TRY IT:
Report how many lines of the data below contain "frontend". Give nothing besides the number.

==============================

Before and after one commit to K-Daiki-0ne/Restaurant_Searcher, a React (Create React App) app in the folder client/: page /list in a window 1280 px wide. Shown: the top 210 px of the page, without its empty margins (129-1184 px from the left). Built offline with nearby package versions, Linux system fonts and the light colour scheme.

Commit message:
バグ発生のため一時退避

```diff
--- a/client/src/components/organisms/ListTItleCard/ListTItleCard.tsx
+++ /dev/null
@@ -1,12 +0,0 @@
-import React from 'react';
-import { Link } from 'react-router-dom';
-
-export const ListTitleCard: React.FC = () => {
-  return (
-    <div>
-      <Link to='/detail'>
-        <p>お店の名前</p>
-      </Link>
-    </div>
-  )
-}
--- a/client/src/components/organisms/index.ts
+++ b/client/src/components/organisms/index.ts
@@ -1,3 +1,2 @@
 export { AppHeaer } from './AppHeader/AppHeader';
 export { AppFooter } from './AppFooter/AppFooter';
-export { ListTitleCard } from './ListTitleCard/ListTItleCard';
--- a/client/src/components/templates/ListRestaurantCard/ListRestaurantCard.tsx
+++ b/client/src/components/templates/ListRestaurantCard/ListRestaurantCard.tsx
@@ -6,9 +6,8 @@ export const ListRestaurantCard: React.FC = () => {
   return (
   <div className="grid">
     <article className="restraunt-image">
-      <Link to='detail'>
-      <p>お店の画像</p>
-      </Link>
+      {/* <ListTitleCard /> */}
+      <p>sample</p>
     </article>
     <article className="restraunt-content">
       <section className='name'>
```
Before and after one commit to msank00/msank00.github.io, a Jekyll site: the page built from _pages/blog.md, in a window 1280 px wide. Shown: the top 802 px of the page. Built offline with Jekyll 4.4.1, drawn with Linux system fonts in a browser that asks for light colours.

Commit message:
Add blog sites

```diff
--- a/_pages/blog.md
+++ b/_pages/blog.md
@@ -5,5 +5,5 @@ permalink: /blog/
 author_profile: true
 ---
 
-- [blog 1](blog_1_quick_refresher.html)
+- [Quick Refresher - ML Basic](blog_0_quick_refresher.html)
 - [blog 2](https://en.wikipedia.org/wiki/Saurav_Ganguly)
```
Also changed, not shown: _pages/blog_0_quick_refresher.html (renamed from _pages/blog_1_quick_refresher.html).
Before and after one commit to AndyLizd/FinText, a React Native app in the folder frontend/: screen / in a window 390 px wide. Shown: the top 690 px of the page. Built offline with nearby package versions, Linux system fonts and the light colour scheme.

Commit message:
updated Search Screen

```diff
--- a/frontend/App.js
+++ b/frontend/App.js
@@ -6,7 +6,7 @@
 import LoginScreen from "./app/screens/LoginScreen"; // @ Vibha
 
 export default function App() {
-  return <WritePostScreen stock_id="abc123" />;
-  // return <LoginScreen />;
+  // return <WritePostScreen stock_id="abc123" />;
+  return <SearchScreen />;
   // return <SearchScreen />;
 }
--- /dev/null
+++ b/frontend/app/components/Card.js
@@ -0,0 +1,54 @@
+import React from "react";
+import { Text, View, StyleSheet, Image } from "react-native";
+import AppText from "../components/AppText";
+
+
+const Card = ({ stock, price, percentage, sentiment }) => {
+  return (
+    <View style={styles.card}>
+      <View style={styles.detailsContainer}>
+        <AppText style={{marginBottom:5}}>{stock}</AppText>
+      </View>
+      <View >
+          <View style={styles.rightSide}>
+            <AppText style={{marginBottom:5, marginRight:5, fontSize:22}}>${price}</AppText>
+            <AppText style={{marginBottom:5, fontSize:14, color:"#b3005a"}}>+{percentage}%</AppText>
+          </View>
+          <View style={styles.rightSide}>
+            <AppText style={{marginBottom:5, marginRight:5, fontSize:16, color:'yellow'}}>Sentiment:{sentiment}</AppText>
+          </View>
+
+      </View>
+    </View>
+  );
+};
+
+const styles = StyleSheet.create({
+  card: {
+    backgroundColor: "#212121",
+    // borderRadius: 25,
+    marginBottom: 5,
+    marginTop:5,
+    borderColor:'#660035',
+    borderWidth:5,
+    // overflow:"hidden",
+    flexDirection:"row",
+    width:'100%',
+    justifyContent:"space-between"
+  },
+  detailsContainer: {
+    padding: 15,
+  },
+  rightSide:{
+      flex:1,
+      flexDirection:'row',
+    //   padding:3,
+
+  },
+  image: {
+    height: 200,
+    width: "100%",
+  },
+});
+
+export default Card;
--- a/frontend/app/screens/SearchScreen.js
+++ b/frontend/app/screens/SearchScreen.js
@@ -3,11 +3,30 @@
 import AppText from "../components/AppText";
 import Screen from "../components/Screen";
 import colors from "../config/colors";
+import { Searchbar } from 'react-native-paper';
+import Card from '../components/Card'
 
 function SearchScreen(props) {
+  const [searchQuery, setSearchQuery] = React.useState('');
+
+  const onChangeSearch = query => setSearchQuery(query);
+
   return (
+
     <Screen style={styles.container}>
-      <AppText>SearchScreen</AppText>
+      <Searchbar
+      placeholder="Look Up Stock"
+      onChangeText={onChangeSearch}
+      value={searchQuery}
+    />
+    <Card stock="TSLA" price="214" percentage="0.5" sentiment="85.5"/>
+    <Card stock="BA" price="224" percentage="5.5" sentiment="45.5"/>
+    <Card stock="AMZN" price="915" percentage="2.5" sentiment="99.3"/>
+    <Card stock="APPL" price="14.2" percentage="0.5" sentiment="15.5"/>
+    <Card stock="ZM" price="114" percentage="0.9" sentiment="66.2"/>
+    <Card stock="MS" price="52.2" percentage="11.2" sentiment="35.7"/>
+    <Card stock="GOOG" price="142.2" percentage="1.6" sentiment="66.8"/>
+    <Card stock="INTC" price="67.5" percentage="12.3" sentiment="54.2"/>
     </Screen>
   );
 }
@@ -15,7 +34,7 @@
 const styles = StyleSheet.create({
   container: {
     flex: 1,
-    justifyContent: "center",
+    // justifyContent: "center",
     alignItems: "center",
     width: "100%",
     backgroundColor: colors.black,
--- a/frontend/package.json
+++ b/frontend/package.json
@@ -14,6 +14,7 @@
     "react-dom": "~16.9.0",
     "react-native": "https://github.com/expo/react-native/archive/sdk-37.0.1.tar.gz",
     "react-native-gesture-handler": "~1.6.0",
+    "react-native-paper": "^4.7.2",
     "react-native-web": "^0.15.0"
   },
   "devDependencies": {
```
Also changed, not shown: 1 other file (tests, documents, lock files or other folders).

==============================

PROBLEM SOLUTION:
8